I had not used Internet pornography since installing a software monitoring program on my computer. But when you're depressed and despondent, when you are desperately craving the buzz of stimulation of the old wiring, you stop thinking clearly and resort to default behaviors. I knew of a park where men sometimes gathered in the afternoon, and one of the things they did was swap porn. I went there, met a fellow and got a magazine. For some time I'd been taking antidepressants, and one of the side effects was that it made sexual arousal nearly impossible. But porn could at least spark a buzz. Addiction is a disease of the brain, and I was just looking for a buzz in my head. I left my car and walked down a desolate pathway.
I sat on a log, the warm spring sunshine bathing me and the wind coming up as a storm was approaching from the distance. Normally I love being outside in moments like this, but not this day. I was beyond hope.
"God in heaven," I remember praying, "I cannot believe after everything I've done and all the grace you've shown me, I'm here in this place, just cycling and cycling and cycling. I can't stand this life anymore. I don't care what you want from me—anything, anything. I don't care what you do with me, but you have to do something. Please." No answer.
Engulfed in my self-loathing and shame, I made my way back to my car.
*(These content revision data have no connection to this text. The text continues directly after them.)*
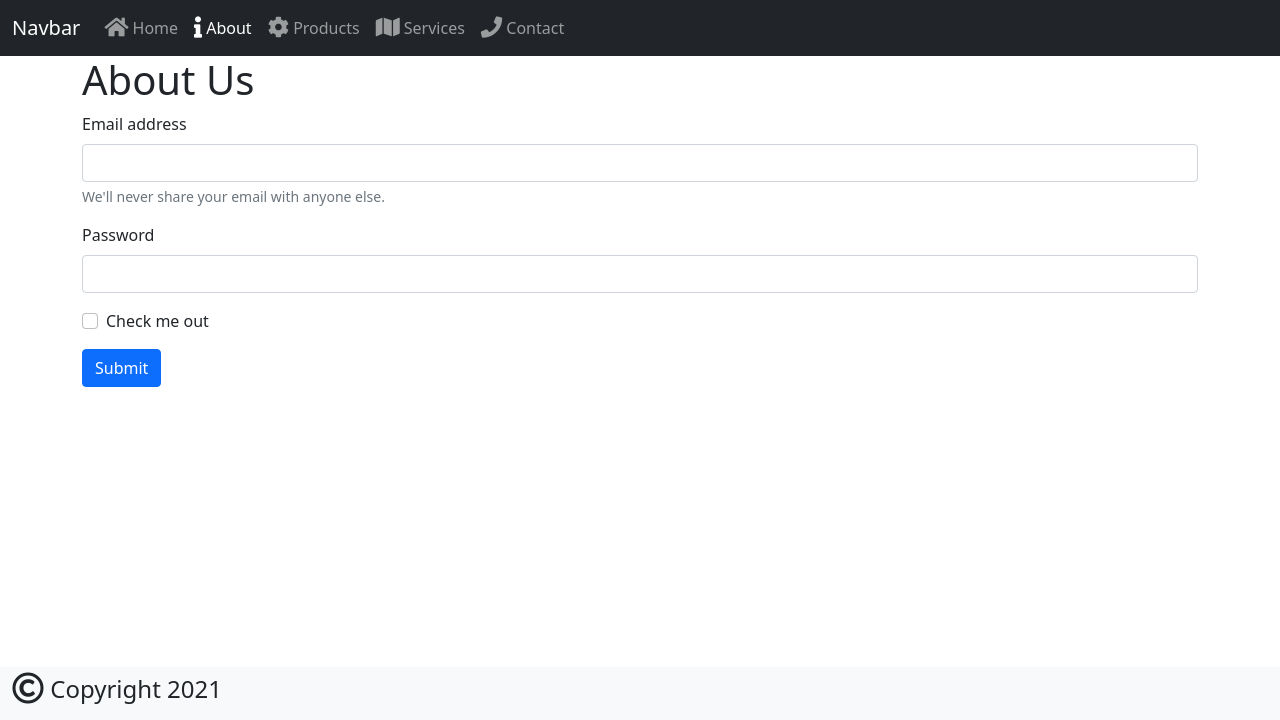
Repository: evanpalmer002/WEBD6201-ICE4
Page: about.html
An editor plug-in stored every save of this project. The page is shown before and after the next save, followed by the edit.
The browser window is 1280 px wide. The pictures show the whole page.

Above is the page before, as saved 2021-01-20 16:25:01.

After the next save:
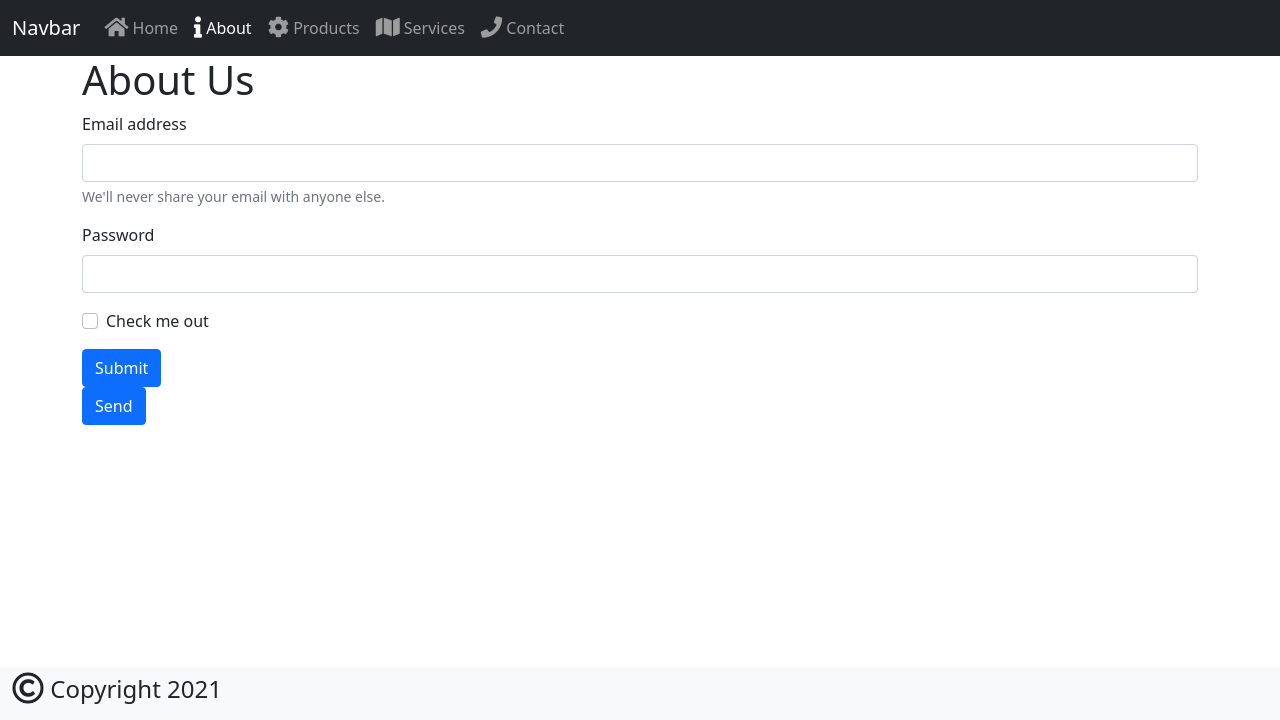
Saved 61 s later.
--- a/about.html
+++ b/about.html
@@ -67,6 +67,8 @@
           </div>
           <button type="submit" class="btn btn-primary">Submit</button>
         </form>
+
+        <button type="submit" class="btn btn-primary">Send</button>
     </main>
 
     <footer>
A police cruiser pulled up and after being questioned about what I was doing in the park, I was arrested and charged ...